» WHAT YOU HAVE TO DO: Please give the number of lines in the material below that contain "module", without further comment.
"""
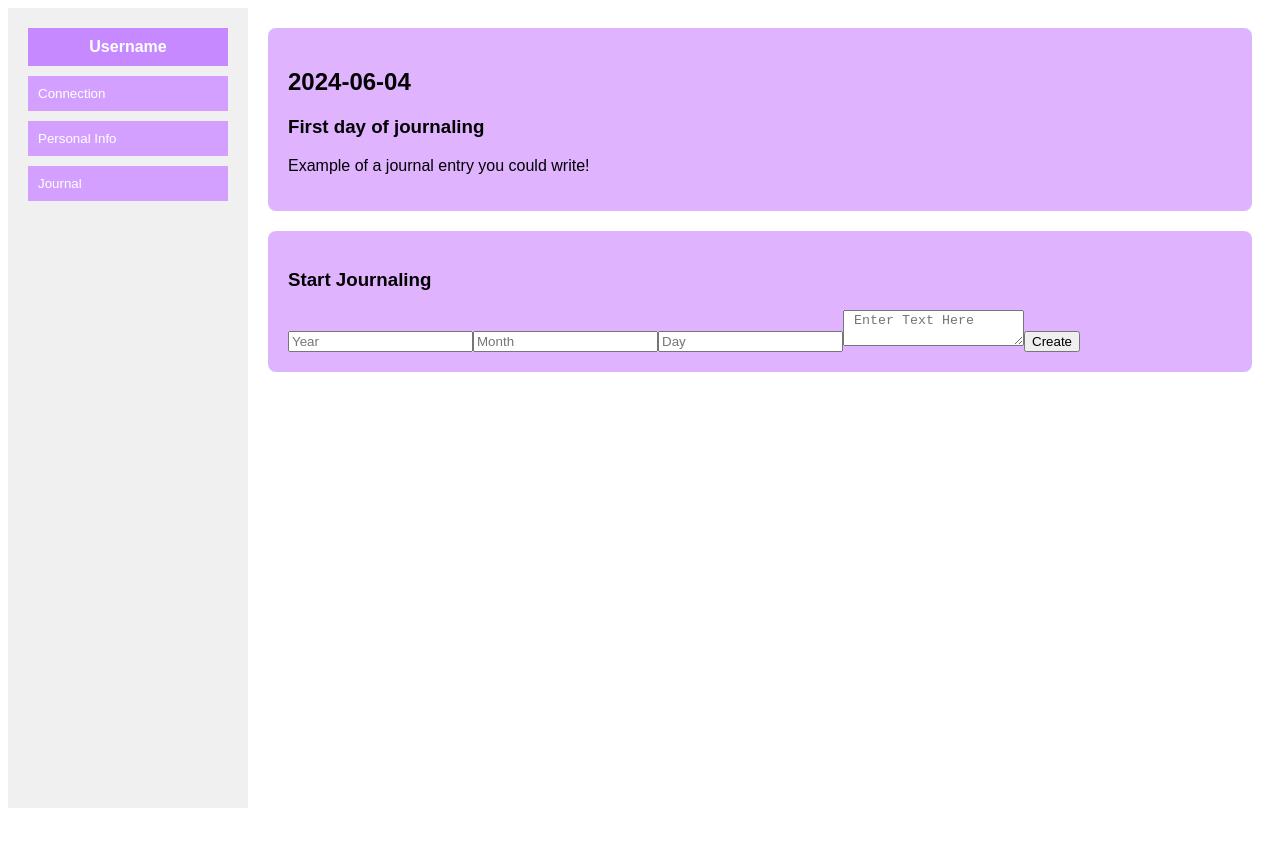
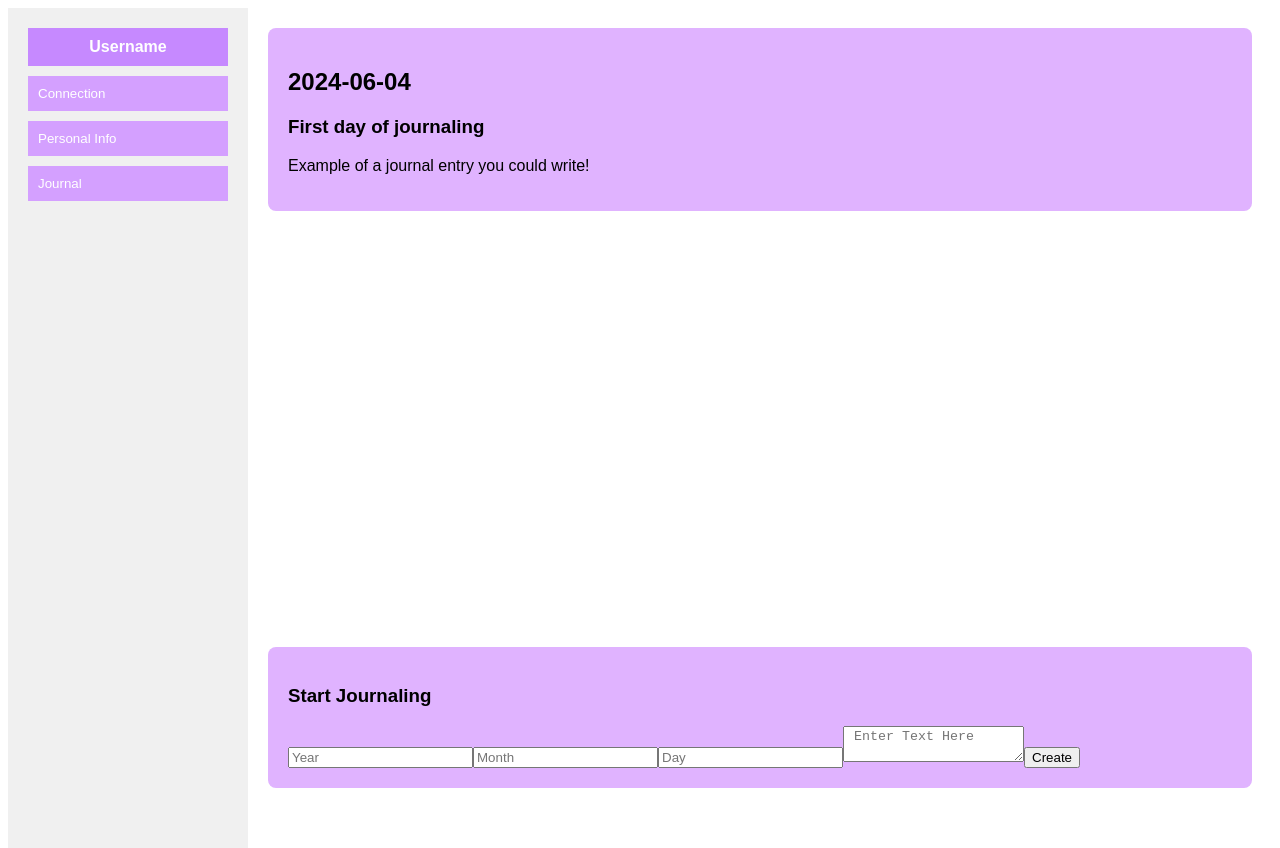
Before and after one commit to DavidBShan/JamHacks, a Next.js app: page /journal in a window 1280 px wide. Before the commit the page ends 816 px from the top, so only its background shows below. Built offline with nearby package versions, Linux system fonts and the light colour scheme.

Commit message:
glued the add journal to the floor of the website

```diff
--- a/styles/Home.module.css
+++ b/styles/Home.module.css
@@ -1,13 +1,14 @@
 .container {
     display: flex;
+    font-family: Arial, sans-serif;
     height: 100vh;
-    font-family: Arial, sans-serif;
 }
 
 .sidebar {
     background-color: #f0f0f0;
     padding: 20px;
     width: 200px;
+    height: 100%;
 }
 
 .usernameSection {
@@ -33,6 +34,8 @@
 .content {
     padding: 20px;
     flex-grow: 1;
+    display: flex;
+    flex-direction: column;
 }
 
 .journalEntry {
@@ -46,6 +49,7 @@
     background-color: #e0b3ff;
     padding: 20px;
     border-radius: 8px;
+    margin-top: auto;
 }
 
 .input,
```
"""
» YOUR SOLUTION: 2